WORK ITEM: Among the entries below, which lines include the string "preview"? Show each one.

Dataset items:
---*---
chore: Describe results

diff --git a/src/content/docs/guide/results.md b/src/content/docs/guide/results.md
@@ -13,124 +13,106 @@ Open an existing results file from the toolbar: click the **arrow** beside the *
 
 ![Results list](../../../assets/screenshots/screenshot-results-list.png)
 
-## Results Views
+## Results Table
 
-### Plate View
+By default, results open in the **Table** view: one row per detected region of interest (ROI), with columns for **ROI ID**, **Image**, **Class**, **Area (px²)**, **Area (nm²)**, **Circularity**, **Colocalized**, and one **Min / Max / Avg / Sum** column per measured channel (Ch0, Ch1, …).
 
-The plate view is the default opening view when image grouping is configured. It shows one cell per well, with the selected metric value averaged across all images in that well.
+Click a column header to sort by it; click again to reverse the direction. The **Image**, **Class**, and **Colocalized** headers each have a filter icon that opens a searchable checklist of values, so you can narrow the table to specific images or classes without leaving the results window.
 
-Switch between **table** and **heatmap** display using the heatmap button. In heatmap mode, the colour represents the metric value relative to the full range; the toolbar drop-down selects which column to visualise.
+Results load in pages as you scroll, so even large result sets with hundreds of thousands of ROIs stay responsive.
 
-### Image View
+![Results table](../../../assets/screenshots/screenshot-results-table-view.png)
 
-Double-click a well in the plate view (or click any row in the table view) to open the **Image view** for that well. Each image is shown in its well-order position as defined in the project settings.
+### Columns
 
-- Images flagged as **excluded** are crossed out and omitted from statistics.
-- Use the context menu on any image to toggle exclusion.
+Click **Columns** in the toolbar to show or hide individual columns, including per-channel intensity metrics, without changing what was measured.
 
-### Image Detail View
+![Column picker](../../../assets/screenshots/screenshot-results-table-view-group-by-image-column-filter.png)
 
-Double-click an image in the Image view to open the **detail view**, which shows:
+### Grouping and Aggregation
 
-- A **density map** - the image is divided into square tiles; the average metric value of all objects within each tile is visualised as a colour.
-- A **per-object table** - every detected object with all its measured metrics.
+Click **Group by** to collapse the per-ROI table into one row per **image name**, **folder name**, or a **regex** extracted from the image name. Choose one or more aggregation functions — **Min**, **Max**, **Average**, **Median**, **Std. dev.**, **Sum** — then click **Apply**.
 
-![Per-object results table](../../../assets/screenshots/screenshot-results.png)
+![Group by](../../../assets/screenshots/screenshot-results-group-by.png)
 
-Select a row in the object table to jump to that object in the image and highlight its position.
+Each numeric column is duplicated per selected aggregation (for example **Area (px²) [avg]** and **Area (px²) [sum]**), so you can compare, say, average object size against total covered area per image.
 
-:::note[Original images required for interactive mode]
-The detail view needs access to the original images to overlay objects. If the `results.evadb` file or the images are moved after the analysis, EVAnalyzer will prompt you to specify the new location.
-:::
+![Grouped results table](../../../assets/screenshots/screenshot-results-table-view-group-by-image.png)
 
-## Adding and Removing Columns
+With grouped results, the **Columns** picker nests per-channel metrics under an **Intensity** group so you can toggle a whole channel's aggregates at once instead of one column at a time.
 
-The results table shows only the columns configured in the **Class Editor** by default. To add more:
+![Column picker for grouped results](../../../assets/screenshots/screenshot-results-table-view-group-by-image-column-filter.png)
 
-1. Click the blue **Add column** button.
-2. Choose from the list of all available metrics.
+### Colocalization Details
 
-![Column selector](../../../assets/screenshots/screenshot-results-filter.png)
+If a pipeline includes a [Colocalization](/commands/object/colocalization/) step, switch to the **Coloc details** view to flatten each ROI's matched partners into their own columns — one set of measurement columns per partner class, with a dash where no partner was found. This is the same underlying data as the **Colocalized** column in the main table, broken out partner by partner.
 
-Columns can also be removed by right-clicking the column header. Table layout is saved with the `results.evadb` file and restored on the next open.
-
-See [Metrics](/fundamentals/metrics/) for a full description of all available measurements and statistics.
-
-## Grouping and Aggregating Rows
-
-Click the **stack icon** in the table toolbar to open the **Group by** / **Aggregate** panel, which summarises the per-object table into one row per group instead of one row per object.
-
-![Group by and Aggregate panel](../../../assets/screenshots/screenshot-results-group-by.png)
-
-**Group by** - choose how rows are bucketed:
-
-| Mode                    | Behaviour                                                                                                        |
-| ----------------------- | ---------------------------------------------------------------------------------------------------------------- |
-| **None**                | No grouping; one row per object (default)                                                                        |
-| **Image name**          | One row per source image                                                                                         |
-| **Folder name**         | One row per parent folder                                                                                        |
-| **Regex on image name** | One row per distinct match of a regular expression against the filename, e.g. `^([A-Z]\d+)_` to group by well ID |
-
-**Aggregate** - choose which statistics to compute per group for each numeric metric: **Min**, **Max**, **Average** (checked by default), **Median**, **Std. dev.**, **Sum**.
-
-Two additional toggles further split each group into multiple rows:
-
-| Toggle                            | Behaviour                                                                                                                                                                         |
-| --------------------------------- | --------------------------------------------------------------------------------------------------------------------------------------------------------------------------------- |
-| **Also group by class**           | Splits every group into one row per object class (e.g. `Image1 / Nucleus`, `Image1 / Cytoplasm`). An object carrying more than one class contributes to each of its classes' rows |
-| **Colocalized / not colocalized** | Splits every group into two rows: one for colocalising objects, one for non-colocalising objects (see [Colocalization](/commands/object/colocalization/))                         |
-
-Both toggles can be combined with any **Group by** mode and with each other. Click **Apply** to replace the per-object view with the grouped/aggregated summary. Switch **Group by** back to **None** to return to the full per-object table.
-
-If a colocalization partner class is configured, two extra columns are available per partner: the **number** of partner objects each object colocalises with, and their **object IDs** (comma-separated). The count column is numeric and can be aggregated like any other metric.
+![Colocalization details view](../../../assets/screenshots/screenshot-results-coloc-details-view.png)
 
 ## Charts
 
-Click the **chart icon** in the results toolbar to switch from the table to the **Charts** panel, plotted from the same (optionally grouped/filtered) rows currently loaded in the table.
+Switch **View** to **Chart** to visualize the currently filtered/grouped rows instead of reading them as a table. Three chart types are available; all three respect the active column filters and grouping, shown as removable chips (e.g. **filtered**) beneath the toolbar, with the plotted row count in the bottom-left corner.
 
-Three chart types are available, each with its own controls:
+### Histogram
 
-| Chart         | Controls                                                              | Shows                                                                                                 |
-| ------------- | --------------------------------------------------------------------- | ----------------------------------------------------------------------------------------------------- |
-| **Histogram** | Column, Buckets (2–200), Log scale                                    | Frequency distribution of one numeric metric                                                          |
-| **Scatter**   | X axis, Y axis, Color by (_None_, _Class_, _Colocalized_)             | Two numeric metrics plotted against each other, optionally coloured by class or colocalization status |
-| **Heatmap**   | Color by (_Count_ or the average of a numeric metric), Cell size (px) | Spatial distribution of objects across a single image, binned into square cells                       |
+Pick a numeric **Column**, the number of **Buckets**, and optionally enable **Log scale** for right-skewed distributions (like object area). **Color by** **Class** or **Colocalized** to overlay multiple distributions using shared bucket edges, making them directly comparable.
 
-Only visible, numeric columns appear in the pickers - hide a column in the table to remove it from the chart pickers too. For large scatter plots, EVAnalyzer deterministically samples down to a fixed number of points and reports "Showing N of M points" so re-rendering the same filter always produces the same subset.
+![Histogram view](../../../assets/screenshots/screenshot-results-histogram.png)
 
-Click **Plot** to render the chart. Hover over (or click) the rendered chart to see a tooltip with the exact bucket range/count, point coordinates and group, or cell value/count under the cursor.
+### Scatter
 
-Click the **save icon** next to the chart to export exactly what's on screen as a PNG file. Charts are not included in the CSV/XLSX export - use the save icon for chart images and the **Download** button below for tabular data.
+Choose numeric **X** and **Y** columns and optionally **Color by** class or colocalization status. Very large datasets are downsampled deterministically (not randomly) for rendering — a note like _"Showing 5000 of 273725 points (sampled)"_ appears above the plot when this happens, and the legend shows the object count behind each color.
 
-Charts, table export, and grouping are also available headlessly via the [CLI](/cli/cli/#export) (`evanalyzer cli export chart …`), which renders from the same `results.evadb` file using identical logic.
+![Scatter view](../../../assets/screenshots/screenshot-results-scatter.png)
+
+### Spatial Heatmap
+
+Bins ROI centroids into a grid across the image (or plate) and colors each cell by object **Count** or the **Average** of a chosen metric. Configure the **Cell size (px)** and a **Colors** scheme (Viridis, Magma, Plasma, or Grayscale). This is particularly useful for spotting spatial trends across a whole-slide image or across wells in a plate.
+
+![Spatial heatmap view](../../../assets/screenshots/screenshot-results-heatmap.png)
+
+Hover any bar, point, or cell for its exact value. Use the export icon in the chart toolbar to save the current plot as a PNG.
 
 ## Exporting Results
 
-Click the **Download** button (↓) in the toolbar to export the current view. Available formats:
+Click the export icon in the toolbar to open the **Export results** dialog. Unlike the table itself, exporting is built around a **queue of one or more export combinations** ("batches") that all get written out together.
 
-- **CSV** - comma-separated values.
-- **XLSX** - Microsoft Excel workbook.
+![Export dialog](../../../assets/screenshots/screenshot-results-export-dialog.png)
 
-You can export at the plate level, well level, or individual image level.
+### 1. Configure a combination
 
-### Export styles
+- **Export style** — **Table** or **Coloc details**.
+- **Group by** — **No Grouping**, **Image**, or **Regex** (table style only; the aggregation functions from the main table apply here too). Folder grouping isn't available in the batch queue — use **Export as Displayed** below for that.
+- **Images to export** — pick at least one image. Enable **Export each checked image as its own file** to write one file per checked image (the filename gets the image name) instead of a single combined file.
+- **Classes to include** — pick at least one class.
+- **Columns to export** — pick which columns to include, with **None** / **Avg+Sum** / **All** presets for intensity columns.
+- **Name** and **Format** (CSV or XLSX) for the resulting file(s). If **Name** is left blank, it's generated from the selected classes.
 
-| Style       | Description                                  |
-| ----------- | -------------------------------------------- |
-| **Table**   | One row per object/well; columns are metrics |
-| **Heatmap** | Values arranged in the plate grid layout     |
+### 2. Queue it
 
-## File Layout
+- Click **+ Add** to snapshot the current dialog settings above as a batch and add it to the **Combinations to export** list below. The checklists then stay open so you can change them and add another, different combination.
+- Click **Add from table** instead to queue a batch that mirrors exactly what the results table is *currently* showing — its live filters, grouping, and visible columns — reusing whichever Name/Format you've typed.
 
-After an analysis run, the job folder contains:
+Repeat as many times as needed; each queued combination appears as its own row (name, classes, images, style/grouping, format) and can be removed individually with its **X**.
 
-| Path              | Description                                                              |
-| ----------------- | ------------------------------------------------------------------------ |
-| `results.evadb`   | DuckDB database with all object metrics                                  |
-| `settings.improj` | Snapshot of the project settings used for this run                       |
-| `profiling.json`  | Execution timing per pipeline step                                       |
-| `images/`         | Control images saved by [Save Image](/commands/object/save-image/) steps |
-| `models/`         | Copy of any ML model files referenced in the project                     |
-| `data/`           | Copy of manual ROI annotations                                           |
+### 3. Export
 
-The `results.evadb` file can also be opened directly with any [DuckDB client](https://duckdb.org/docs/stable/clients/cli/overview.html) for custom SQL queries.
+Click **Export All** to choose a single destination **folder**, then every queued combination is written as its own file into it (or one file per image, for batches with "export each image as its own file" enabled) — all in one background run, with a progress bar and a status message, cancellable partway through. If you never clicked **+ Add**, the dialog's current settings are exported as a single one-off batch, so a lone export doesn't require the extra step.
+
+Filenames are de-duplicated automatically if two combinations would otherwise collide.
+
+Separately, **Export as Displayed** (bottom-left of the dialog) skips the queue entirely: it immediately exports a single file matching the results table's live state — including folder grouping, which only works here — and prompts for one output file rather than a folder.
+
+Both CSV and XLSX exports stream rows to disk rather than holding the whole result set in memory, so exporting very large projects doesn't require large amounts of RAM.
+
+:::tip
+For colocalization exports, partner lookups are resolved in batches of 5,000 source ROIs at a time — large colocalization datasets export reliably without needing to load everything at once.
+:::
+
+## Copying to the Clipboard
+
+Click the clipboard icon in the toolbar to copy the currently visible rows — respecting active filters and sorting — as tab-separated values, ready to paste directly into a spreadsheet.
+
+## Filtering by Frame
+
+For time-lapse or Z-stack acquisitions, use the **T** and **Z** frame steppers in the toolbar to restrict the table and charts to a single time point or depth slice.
---*---
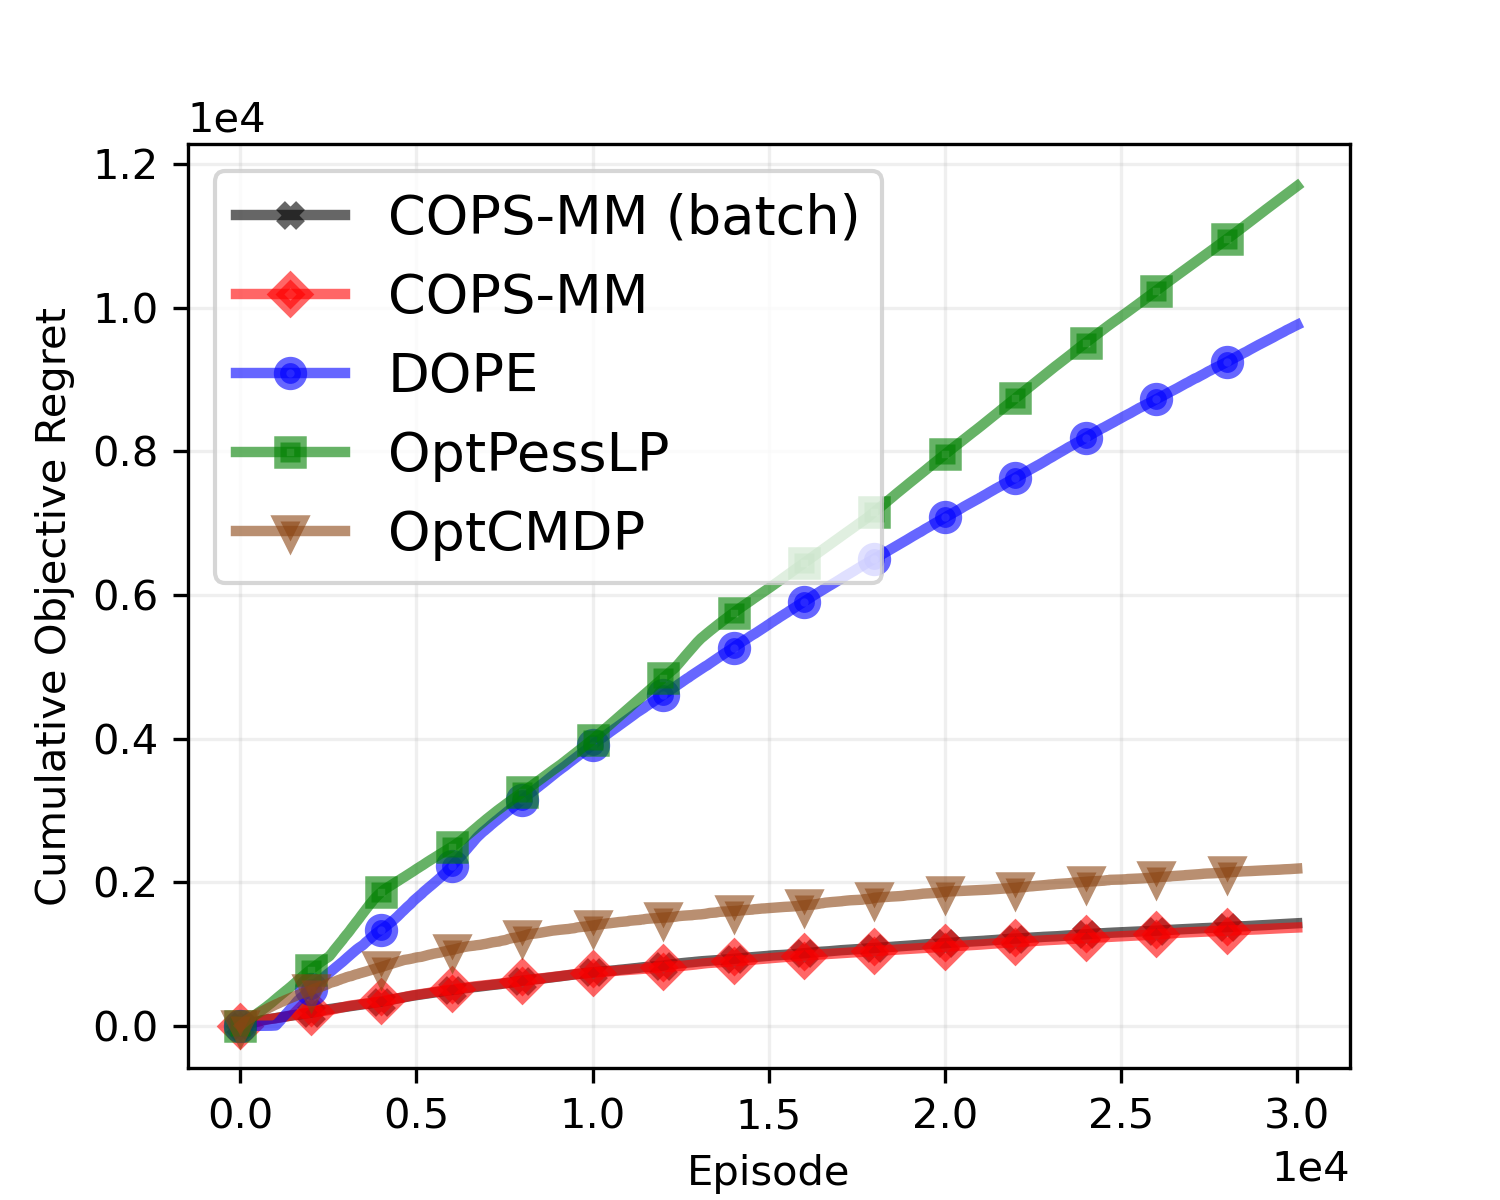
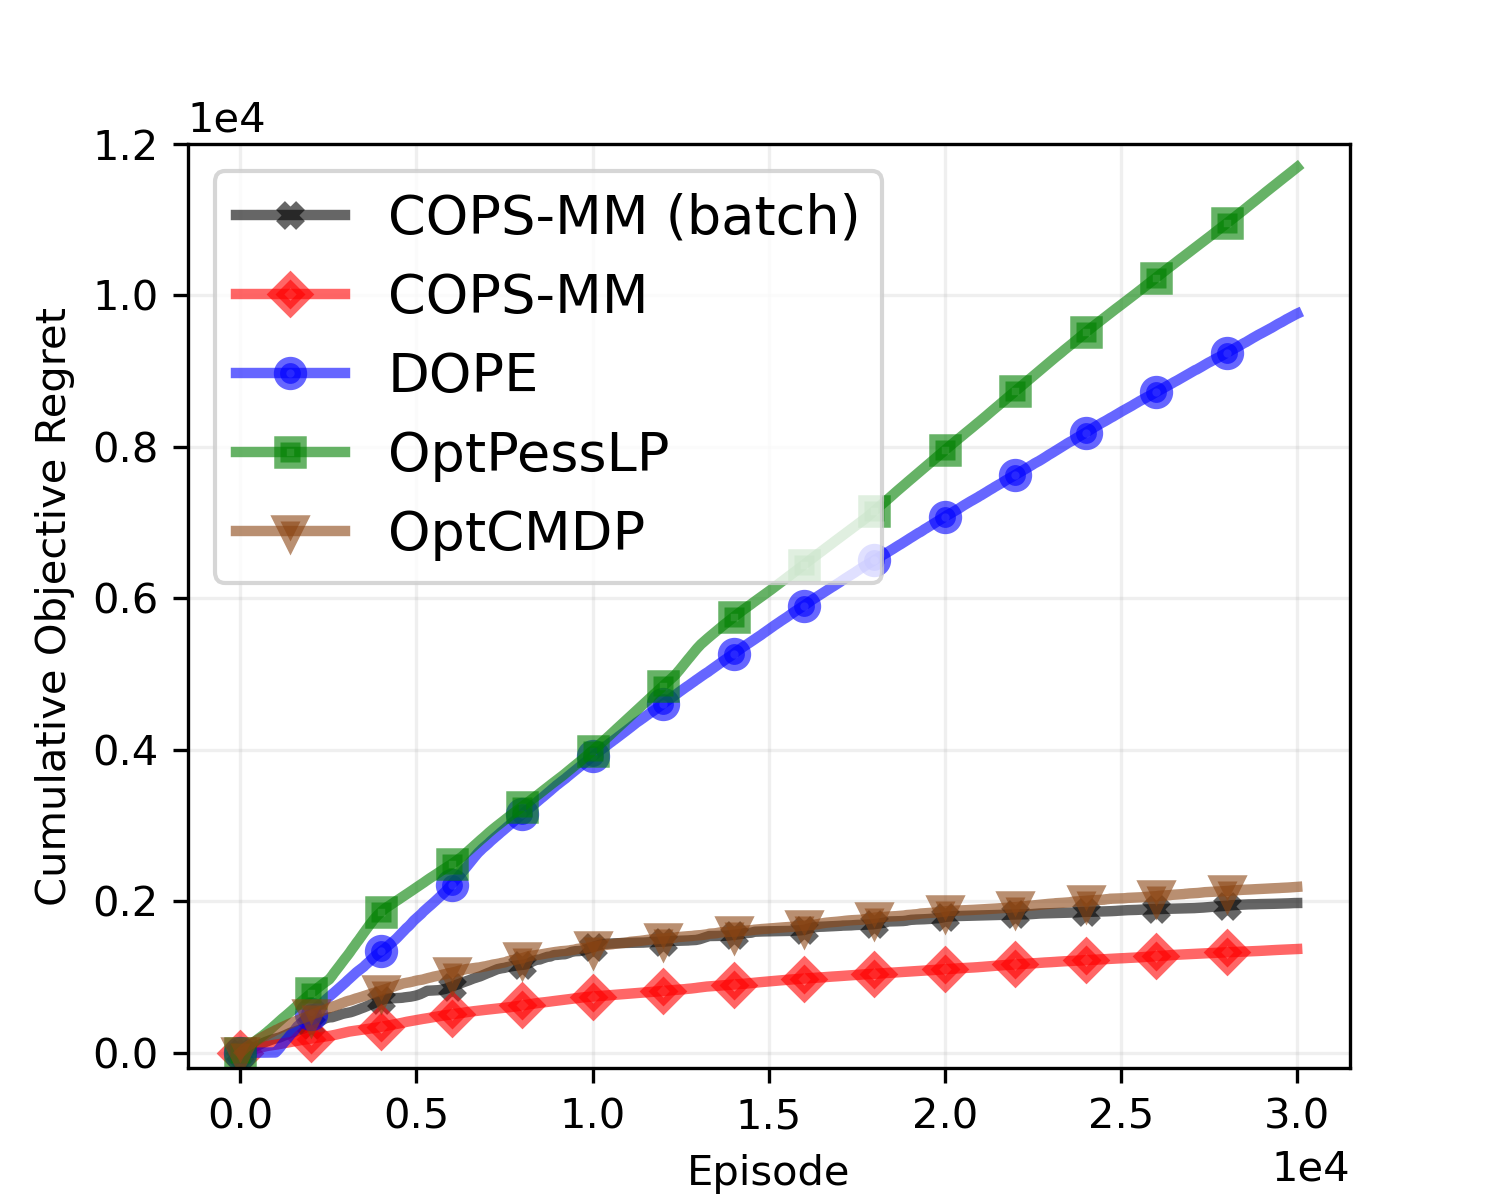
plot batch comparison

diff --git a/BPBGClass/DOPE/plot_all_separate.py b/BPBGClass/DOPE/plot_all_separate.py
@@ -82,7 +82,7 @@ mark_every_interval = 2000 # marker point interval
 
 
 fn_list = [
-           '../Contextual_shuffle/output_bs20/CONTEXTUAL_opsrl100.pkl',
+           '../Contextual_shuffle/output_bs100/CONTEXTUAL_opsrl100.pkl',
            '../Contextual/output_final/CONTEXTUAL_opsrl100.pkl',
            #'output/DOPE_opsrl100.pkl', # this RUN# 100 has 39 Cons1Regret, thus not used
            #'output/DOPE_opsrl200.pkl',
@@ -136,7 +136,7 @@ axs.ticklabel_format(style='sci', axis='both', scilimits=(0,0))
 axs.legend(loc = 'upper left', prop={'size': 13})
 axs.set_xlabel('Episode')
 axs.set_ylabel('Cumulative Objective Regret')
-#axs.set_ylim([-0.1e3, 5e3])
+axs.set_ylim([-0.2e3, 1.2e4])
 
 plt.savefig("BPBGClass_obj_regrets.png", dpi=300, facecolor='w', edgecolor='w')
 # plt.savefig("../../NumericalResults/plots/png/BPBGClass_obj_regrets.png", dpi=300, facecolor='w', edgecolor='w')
---*---
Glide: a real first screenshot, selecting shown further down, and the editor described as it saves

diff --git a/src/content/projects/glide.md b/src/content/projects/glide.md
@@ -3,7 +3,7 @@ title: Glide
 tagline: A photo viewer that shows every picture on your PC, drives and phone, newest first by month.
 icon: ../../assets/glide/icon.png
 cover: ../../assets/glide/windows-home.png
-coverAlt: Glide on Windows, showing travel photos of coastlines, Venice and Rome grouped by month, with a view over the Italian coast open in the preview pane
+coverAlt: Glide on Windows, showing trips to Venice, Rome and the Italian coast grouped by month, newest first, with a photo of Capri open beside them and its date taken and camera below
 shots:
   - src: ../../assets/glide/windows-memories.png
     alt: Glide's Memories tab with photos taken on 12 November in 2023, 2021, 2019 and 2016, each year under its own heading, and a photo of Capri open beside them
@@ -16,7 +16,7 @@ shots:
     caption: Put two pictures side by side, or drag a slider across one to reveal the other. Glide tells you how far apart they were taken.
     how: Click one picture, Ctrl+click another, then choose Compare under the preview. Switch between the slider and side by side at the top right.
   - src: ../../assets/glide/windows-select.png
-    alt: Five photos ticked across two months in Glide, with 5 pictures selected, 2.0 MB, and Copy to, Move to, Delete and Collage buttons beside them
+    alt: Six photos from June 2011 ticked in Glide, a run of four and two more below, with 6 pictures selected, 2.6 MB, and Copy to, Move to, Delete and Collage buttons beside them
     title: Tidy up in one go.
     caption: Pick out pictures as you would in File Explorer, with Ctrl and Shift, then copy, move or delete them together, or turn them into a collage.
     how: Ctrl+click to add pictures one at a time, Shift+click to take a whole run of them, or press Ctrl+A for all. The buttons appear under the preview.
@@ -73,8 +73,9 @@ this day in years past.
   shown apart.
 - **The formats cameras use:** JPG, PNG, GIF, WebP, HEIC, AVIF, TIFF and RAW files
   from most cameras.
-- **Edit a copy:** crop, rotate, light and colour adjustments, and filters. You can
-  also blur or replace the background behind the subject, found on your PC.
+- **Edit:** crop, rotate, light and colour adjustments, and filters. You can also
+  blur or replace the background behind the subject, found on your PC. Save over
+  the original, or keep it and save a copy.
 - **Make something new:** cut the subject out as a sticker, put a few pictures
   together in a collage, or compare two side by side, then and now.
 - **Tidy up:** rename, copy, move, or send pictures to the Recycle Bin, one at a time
---*---
ANSWER TO THE EXERCISE:
-coverAlt: Glide on Windows, showing travel photos of coastlines, Venice and Rome grouped by month, with a view over the Italian coast open in the preview pane
     how: Click one picture, Ctrl+click another, then choose Compare under the preview. Switch between the slider and side by side at the top right.
     how: Ctrl+click to add pictures one at a time, Shift+click to take a whole run of them, or press Ctrl+A for all. The buttons appear under the preview.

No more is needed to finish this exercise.